Could plastic be the solution to soil pollution?

Posted on December 5, 2018 in News, Comment, Research by . Share this article

Grantham Director Prof Tony Ryan OBE believes that plastic could be the solution to soil pollution

UN World Soil Day asks us all to be the solution to soil pollution. As a plastics scientist, it might seem there’s little I can offer to help soil, as plastic is widely considered an ecological evil. But a well designed and implemented plastic technology could contribute enormously to soil health.

Soils are a natural resource

Soils are a limited natural resource and their role in food security is crucial. Increasing food production without causing yet more damage to soil is a classic ‘wicked’ problem – but one we have to tackle. The best thing we could do for soil is to leave it alone to look after itself – but we don’t have that luxury – we’ve more than 7 billion people to feed.

With the combined effects climate change, soil degradation and erosion, farmers struggle to protect soil health whilst providing enough food. Uniform field sizes combined with ploughing  and tillage, means that much of what the farmer introduces to improve productivity ends up in the wrong place.

Large scale surface irrigation has a whole host of associated environmental problems – erosion, compaction, eutrophication or run-off – that come with a lack of control. Despite this, the 16% of agricultural land that is irrigated produces 40% of the world’s crops: irrigation works – but we need it to work better.

Plastic makes farming more efficient

Farming methods need to change

Advances in plastic materials and polymer processing techniques enable a type of precision horticulture impossible either at scale or in an economically viable way with metal, glass and ceramics or by using the original methods from antiquity with perforated clay pipes.

For example, drip irrigation – using plastic pipes – can save water and decrease the need for fertiliser compared with conventional flood irrigation. This modular technology has efficient seals to prevent leakage and flow can be controlled at individual plant level if needed. This maximises the effects of water and nutrients by delivering them into the root zone at the optimum rate, keeping nutrient run-off and water evaporation to a minimum.

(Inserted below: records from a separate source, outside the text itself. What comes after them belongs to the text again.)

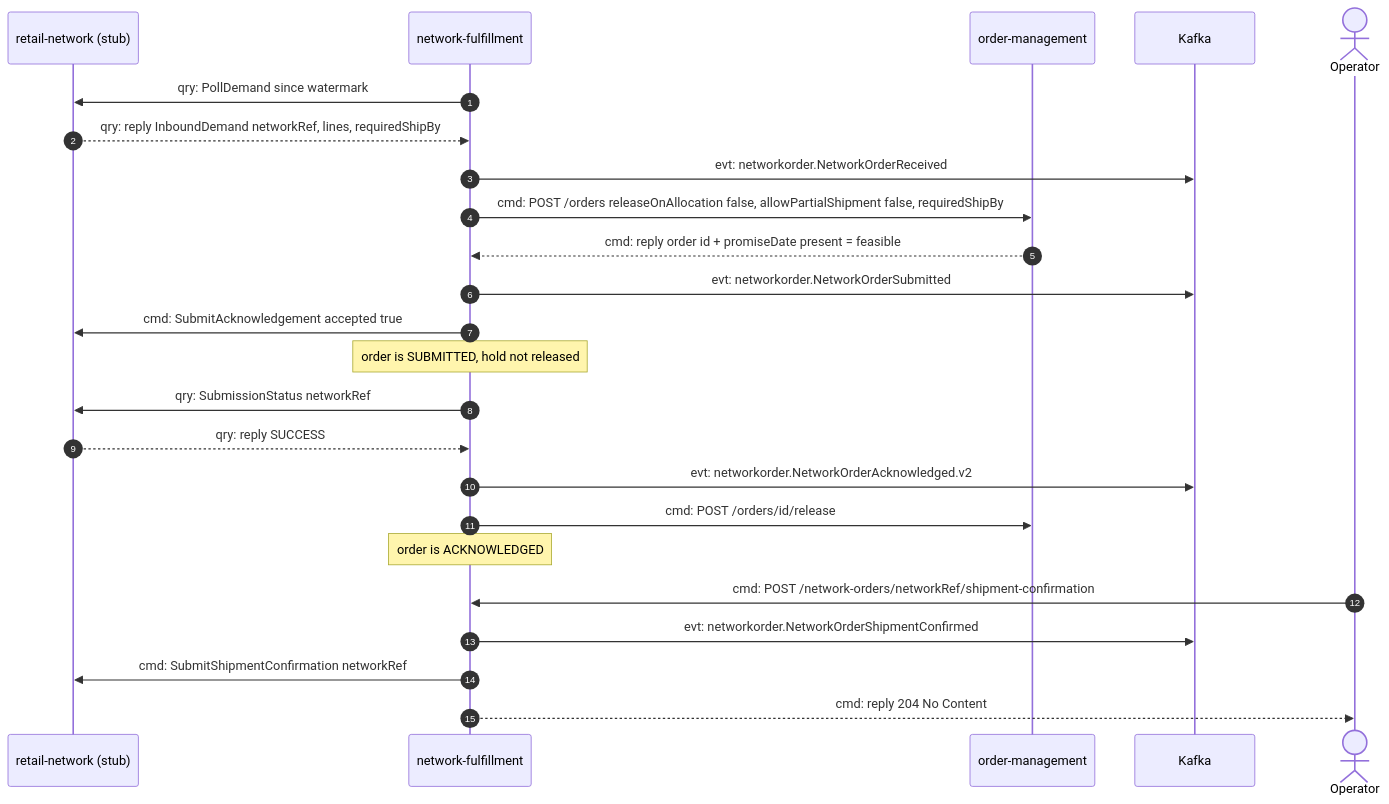
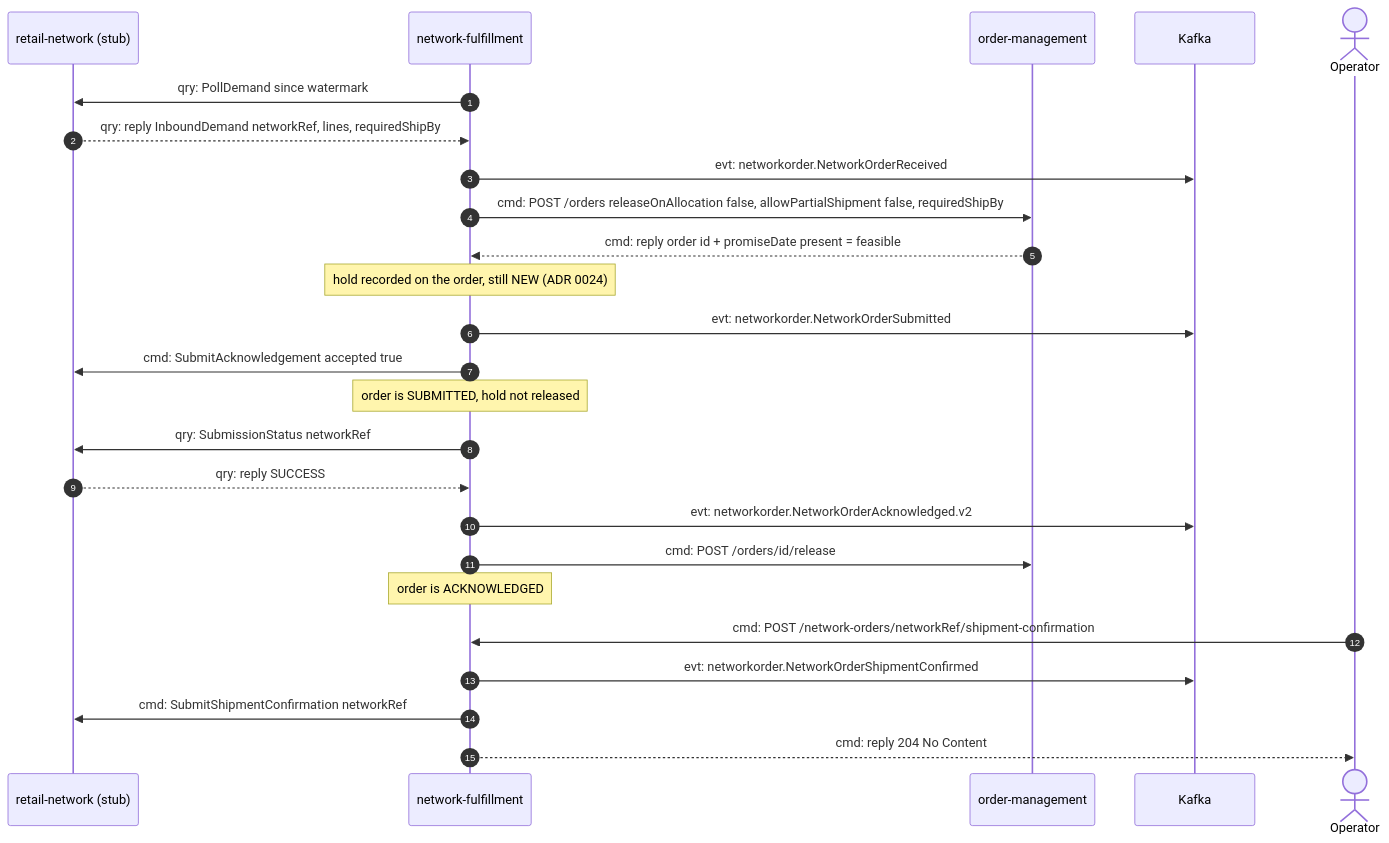
One commit to IQVO/warehouse-docs changed the first of 5 diagrams in docs/contexts/network-fulfillment/domain-message-flow.md. Above: the diagram before and after it, drawn with Mermaid. The commit also changed other lines of this file and 53 other files, not shown here.

````diff
--- a/docs/contexts/network-fulfillment/domain-message-flow.md
+++ b/docs/contexts/network-fulfillment/domain-message-flow.md
@@ -27,26 +27,27 @@
 ```mermaid
 sequenceDiagram
     autonumber
     participant RN as retail-network (stub)
     participant NF as network-fulfillment
     participant OM as order-management
     participant K as Kafka
     actor OP as Operator
     NF->>RN: qry: PollDemand since watermark
     RN-->>NF: qry: reply InboundDemand networkRef, lines, requiredShipBy
     NF->>K: evt: networkorder.NetworkOrderReceived
     NF->>OM: cmd: POST /orders releaseOnAllocation false, allowPartialShipment false, requiredShipBy
     OM-->>NF: cmd: reply order id + promiseDate present = feasible
+    Note over NF: hold recorded on the order, still NEW (ADR 0024)
     NF->>K: evt: networkorder.NetworkOrderSubmitted
     NF->>RN: cmd: SubmitAcknowledgement accepted true
     Note over NF: order is SUBMITTED, hold not released
     NF->>RN: qry: SubmissionStatus networkRef
     RN-->>NF: qry: reply SUCCESS
     NF->>K: evt: networkorder.NetworkOrderAcknowledged.v2
     NF->>OM: cmd: POST /orders/id/release
     Note over NF: order is ACKNOWLEDGED
     OP->>NF: cmd: POST /network-orders/networkRef/shipment-confirmation
     NF->>K: evt: networkorder.NetworkOrderShipmentConfirmed
     NF->>RN: cmd: SubmitShipmentConfirmation networkRef
     NF-->>OP: cmd: reply 204 No Content
 ```
````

The combination of drip irrigation and plastic mulches (covering the soil with plastic sheets), brings even more benefits. Weeds are suppressed, meaning herbicide applications are reduced or even eliminated, and water evaporation is further reduced. In higher latitudes black plastic absorbs the sun’s heat more effectively and this allows earlier planting as well as encouraging faster growth; at lower latitudes or in mid-summer, white mulch can reflect the sun’s rays reducing the temperature of the soil and allow cultivation that would not be otherwise possible. The reduction in weed quantity means that there is less need for ploughing, one of the major factors in soil carbon depletion.

Reduction in weeds means less weedkiller use. But some plants killed using weedkiller are planted deliberately. A lot of soil conservation strategies use cover crops in winter or in fallow period to protect soils before planting crops by directly drilling the seeds into soil or with minimum tillage/ploughing. To do this, the cover crop needs to be killed off and at the moment that means glyphosate! Using plastic sheeting instead could provide a major solution allowing soil conservation agriculture to move away from herbicides.

Another benefit of plastic mulches is the reduction in compaction caused by the crusting action of sun and rain. The soil under the mulch stays loose and well aerated, allowing more oxygen and microbial activity.

A hoop house

Polytunnels and hoop houses are another plastic invention that could be the solution to soil pollution. Constructed from polyethylene they are an evolution of the glass greenhouse – but they are cheap, flexible and easy to move. Every factor influencing a crop can be controlled in a polytunnel and every soil benefit of plastic mulch can also be delivered.

Polytunnels can be used to create warmer, cooler, moister or drier environments and can also protect crops from intense heat, bright sunlight, strong winds, heavy rain and cold snaps. This allows fruit and vegetables to be grown in the off-season, or even in regions that would not otherwise allow that type of crop production – reducing the need for fruit and vegetables to travel overseas.  

We need a circular plastics economy

But what about the plastic? It’s production currently only uses 4% of the world’s oil and gas, so what we need to do is stop it, and put these natural resources to better use. We need to make better, more thoughtful use of plastic.

The overall sustainability of all the plastic technologies to benefit soils needs a proper life-cycle and environmental risk assessment, not only in terms of long term soil quality and ecosystem services, but also the fate of the plastic itself. The drip irrigation and polytunnel materials are easy enough to recover and either reuse or recycle. But some of the plastic mulch will inevitably end up in the soil to become microplastic – we need to find ways to mitigate this.

We need to develop a circular plastics economy whereby we recover and reuse all of the material used in intensive agriculture, and good materials selection and design can enable this. Then will we be able to solve one problem, soil pollution, with what is seen to be another problem, plastic.*